▸ **THE RECORDS**:
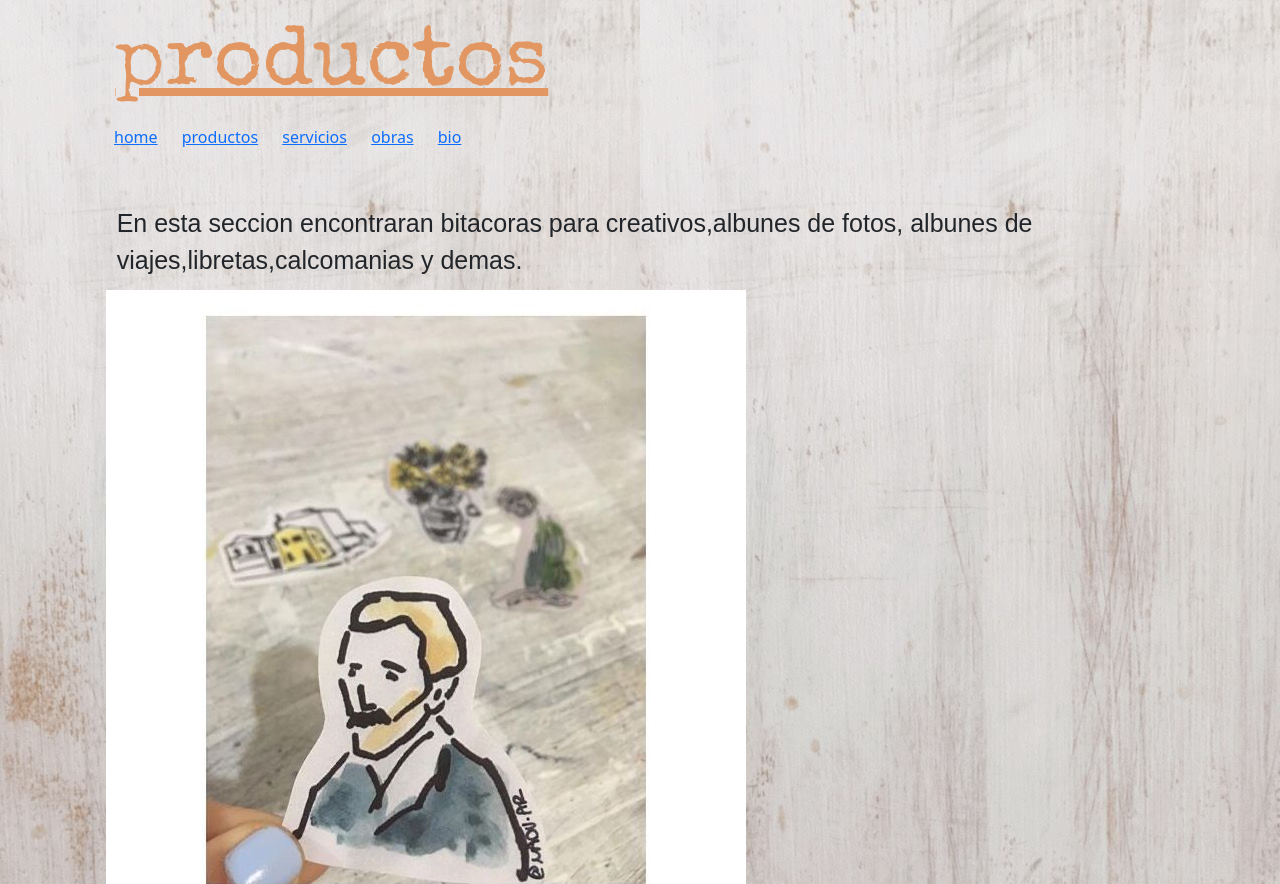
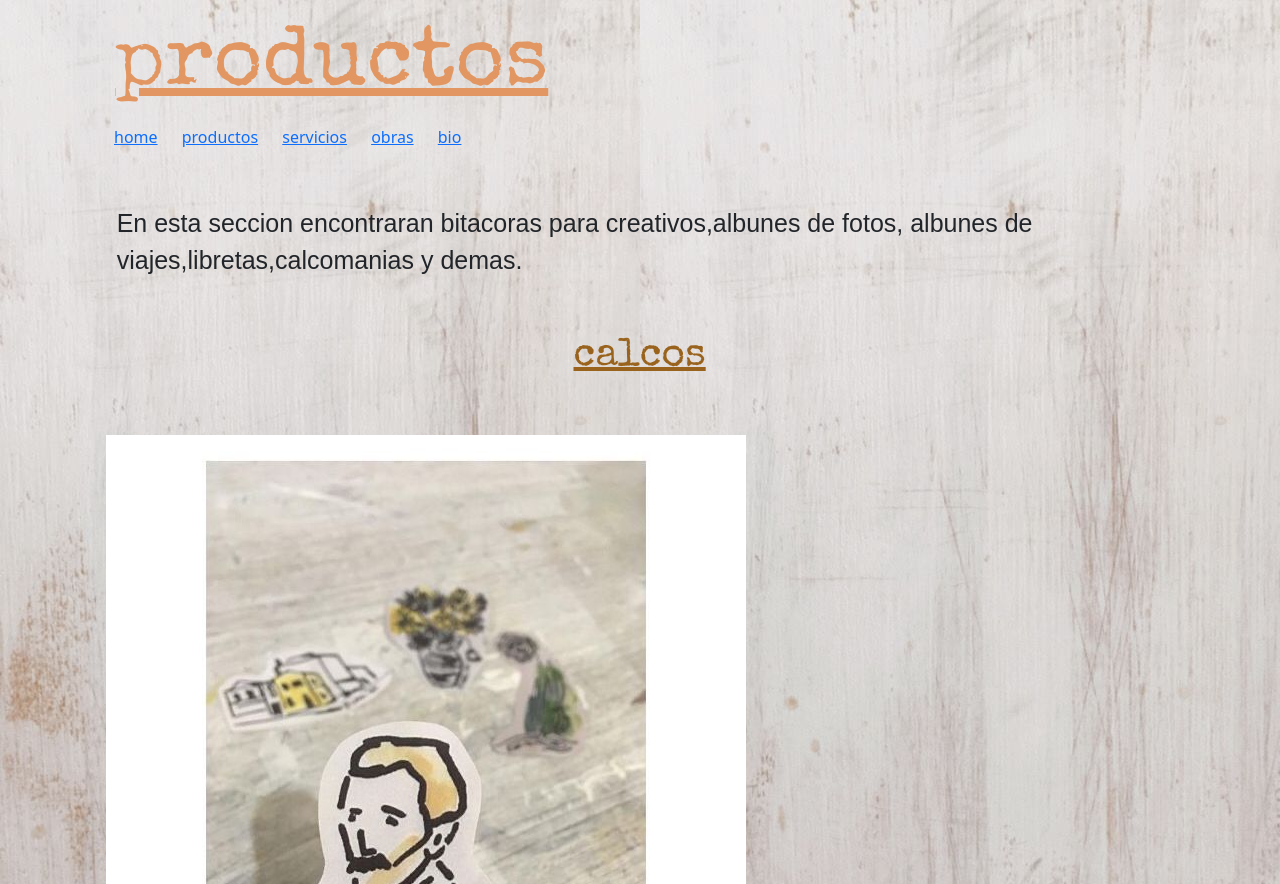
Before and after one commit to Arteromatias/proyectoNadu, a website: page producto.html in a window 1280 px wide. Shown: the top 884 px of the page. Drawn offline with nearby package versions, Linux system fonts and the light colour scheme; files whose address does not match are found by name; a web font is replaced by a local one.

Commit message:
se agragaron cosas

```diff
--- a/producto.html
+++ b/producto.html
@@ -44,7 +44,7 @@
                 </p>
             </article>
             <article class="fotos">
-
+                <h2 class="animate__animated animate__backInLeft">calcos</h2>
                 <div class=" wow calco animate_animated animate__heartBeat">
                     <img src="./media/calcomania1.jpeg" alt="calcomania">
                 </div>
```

==

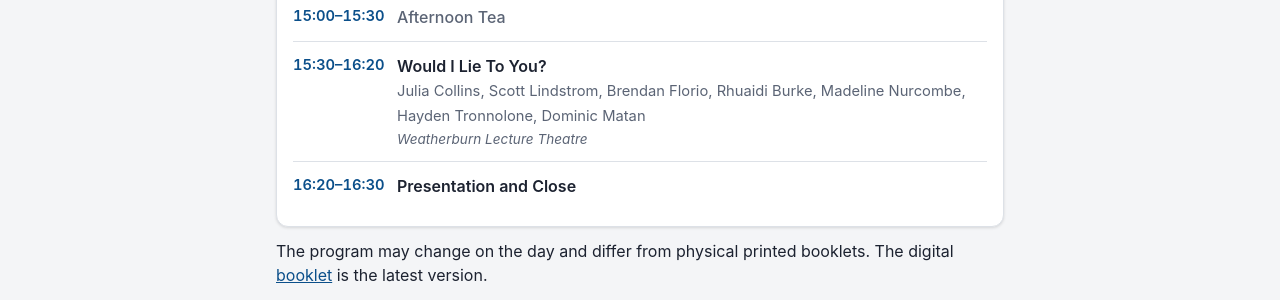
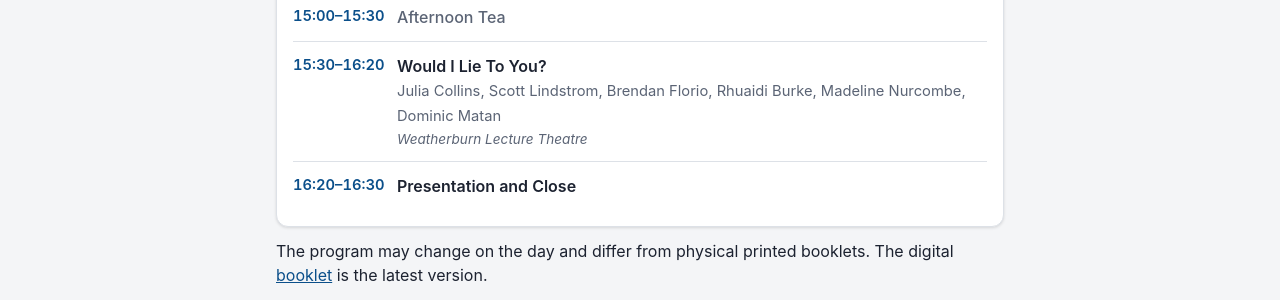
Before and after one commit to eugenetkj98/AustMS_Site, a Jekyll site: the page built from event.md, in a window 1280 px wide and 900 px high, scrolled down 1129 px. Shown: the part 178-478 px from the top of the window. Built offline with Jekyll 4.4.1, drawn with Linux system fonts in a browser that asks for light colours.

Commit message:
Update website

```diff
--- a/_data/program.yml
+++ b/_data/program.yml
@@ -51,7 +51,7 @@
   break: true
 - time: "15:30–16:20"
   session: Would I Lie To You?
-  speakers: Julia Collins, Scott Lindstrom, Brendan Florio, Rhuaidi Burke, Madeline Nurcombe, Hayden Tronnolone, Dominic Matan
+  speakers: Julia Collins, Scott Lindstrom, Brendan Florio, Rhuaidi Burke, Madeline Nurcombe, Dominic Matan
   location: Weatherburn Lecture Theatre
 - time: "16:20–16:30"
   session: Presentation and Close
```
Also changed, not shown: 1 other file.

▸ **EXERCISE**: Once the line with "Update website" is found in the records above, print exactly that line and every line after it through the line with "Also changed, not shown: 1 other file.".

▸ **EXPECTED ANSWER**:
Update website

```diff
--- a/_data/program.yml
+++ b/_data/program.yml
@@ -51,7 +51,7 @@
   break: true
 - time: "15:30–16:20"
   session: Would I Lie To You?
-  speakers: Julia Collins, Scott Lindstrom, Brendan Florio, Rhuaidi Burke, Madeline Nurcombe, Hayden Tronnolone, Dominic Matan
+  speakers: Julia Collins, Scott Lindstrom, Brendan Florio, Rhuaidi Burke, Madeline Nurcombe, Dominic Matan
   location: Weatherburn Lecture Theatre
 - time: "16:20–16:30"
   session: Presentation and Close
```
Also changed, not shown: 1 other file.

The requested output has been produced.